Stall is like Einstein’s Law of Relativity. Absolute stall is variable with or relative to how much power is applied. Assume the out put is locked so no rotation can occur on that side, the stall will vary with the torque applied up to the point where the converter turned into a hydraulic granade.
So take your 1300 stall converter. Against an inline Chevy 6 developing 100 ft pounds of torque might be 1300 rpm and that torque number rpm where the converter stops any more engine RPM gain might be where the published stall comes from. Pinned between a post an a 305 V8 the same converter might show 1500 against a load equal to 130 hp while attached to a 350 developing 180 hp the stall for the same converter will be 1700 RPM. This is also related to the oil viscosity and temperature of the test. Plus there is always production variability while parts are interchangeable every part has a production tolerance how these stack up in any given converter is going to affect stall.

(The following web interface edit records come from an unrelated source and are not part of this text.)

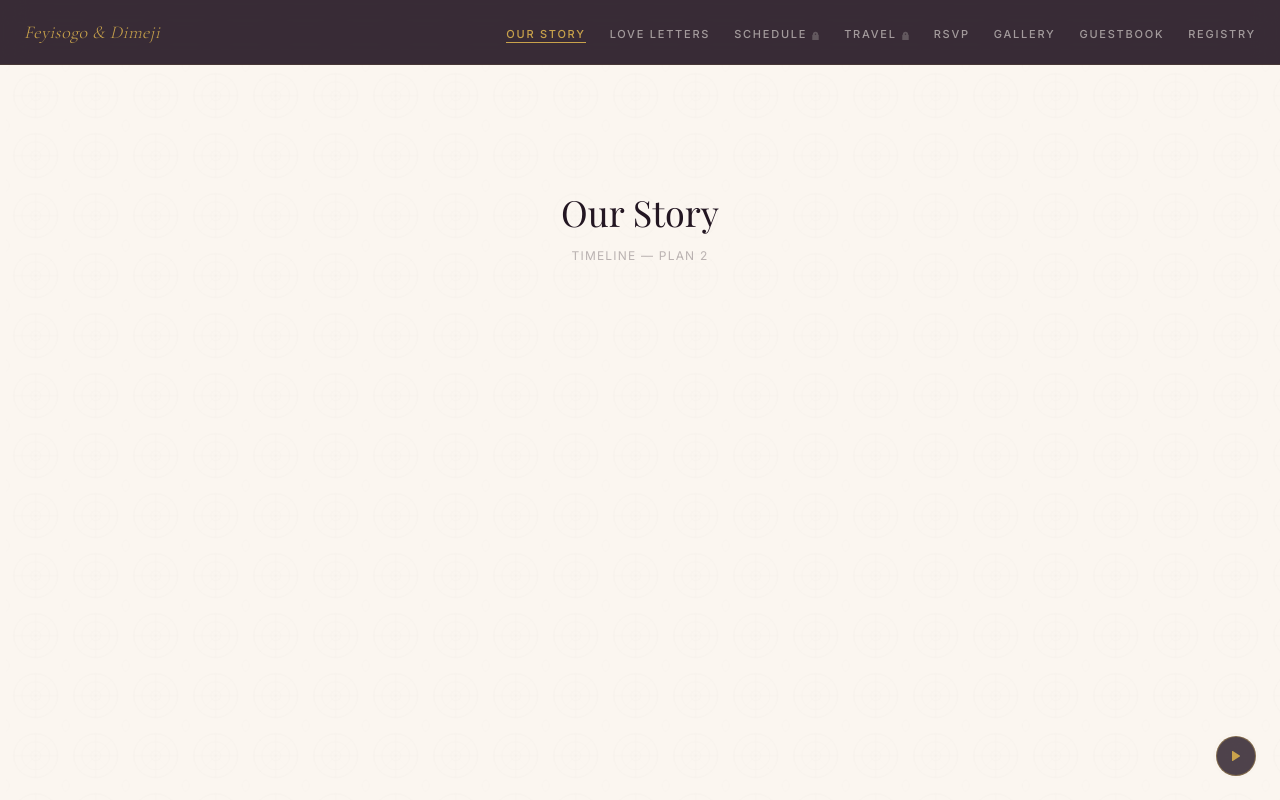
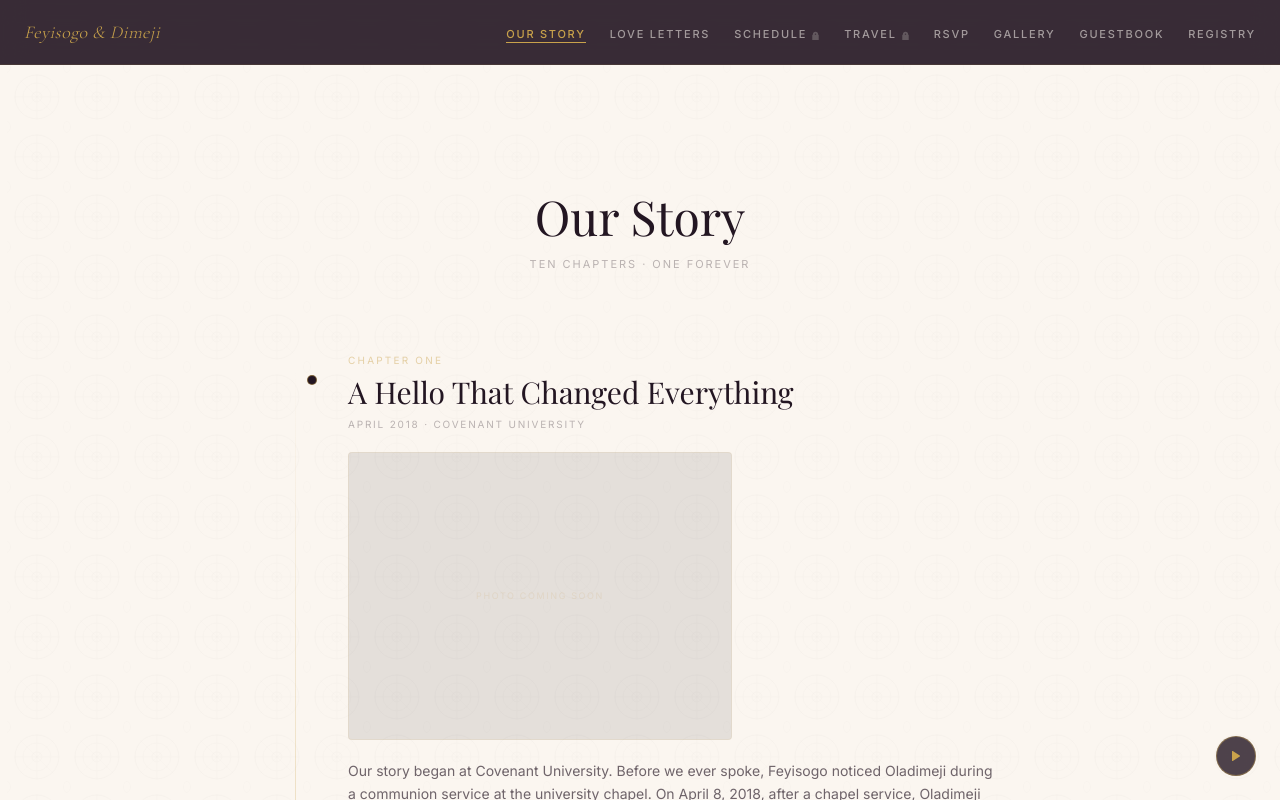
Before and after one commit to Dime1/Dimeyi-Website, a Next.js app: page /our-story in a window 1280 px wide. Shown: the top 800 px of the page. Built offline with nearby package versions, Linux system fonts and the light colour scheme; a web font is replaced by a local one.

Commit message:
feat: add TimelineSection with 10 chapters, constellation thread, mid-timeline verse (TDD, 3 tests)

```diff
--- a/app/our-story/page.tsx
+++ b/app/our-story/page.tsx
@@ -1,8 +1,5 @@
+import { TimelineSection } from '@/features/timeline/TimelineSection'
+
 export default function OurStoryPage() {
-  return (
-    <div className="min-h-screen py-32 px-6 text-center">
-      <h1 className="font-display text-4xl text-plum">Our Story</h1>
-      <p className="font-sans text-plum/30 text-xs tracking-widest uppercase mt-4">Timeline — Plan 2</p>
-    </div>
-  )
+  return <TimelineSection />
 }
--- /dev/null
+++ b/features/timeline/TimelineSection.tsx
@@ -0,0 +1,38 @@
+import { STORY_MILESTONES, VERSES } from '@/config/content'
+import { MilestoneCard }        from '@/features/timeline/MilestoneCard'
+import { ConstellationThread }  from '@/features/timeline/ConstellationThread'
+import { ScriptureStrip }       from '@/components/ui/ScriptureStrip'
+
+const SCRIPTURE_AFTER_INDEX = 4
+
+export function TimelineSection() {
+  return (
+    <section className="relative max-w-3xl mx-auto px-6 py-32">
+      <h1 className="font-display text-4xl md:text-5xl text-plum text-center mb-4">
+        Our Story
+      </h1>
+      <p className="font-sans text-[11px] tracking-[0.18em] uppercase text-plum/30 text-center mb-20">
+        Ten chapters · One forever
+      </p>
+
+      <div className="relative pl-8">
+        <ConstellationThread />
+
+        {[...STORY_MILESTONES].map((milestone, i) => (
+          <div key={milestone.id}>
+            <MilestoneCard milestone={milestone} index={i} />
+
+            {i === SCRIPTURE_AFTER_INDEX && (
+              <div className="pl-0 -ml-8 my-8">
+                <ScriptureStrip
+                  text={VERSES.timeline.text}
+                  reference={VERSES.timeline.ref}
+                />
+              </div>
+            )}
+          </div>
+        ))}
+      </div>
+    </section>
+  )
+}
```
Also changed, not shown: 1 other file (tests, documents, lock files or other folders).
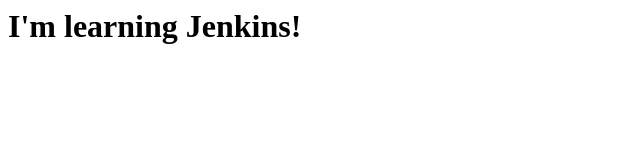
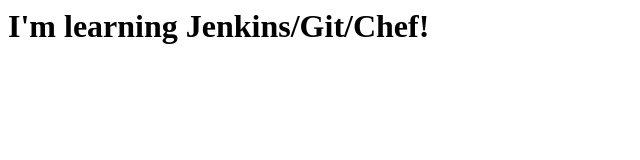
Before and after one commit to patilmahadev/jenkins-test, a plain HTML site: page index.html in a window 1280 px wide. Shown: the whole page, without its empty margins (0-640 px from the left). Drawn offline with Linux system fonts and the light colour scheme.

Commit message:
third commit

```diff
--- a/index.html
+++ b/index.html
@@ -1,3 +1,3 @@
 <html>
-<h1>I'm learning Jenkins!
+<h1>I'm learning Jenkins/Git/Chef!
 </html>
```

Torquing up against the vehicle’s brakes basically shows the engine RPM where the force transmitted by the axle exceeds the holding power of the brakes. It might or not reflect stall.